■ **EXERCISE DESCRIPTION**
Looking at the listing, state how many of its lines contain the string "aspect". Write only the number.

■ **DATA EXTRACT**
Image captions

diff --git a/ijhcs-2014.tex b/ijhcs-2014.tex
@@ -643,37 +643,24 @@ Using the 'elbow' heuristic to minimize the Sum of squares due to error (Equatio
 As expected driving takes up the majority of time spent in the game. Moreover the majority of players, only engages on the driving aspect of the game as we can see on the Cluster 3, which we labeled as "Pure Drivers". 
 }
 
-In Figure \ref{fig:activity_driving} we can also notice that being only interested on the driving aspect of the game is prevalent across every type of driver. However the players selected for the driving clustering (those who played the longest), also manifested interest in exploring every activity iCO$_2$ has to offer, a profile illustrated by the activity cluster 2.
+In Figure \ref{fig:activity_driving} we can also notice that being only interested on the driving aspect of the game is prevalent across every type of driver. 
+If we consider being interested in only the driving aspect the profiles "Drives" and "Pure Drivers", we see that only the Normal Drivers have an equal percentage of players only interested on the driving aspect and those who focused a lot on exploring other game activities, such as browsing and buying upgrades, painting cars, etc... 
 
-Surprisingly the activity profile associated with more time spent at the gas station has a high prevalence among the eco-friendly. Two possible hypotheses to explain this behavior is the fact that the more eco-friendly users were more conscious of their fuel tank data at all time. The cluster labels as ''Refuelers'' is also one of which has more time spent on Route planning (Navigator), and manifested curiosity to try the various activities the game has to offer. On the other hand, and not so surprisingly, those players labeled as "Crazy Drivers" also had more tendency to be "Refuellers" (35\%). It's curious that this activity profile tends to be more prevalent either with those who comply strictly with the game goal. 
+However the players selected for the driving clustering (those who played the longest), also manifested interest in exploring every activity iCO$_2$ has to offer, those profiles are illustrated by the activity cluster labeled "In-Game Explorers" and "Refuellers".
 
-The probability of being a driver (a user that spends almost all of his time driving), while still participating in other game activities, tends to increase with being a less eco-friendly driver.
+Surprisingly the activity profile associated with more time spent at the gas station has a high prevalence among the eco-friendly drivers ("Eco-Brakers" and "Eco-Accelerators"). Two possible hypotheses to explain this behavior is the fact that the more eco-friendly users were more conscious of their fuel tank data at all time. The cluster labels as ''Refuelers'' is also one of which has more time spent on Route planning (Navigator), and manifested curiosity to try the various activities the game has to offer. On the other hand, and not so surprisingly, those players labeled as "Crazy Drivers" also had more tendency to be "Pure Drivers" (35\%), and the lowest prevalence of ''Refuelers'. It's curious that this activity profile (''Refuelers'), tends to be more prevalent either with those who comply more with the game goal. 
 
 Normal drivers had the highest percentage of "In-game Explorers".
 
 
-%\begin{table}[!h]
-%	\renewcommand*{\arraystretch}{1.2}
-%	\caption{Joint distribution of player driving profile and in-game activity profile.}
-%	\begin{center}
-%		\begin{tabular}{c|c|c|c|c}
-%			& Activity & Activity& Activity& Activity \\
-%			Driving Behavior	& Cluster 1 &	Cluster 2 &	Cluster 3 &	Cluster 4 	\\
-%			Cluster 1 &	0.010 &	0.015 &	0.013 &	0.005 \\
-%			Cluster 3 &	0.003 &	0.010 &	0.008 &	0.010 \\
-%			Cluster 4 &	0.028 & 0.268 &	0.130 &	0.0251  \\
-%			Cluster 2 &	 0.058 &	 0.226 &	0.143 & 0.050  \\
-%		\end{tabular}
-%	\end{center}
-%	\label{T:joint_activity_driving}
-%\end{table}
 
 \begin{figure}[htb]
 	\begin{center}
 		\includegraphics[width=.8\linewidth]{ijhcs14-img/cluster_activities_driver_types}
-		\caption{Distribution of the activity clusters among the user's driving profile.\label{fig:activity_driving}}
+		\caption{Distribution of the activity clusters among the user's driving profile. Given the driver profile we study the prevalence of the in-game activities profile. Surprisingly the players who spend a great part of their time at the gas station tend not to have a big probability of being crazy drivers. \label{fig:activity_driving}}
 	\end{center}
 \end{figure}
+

■ **ANSWER FOR THE TASK**
4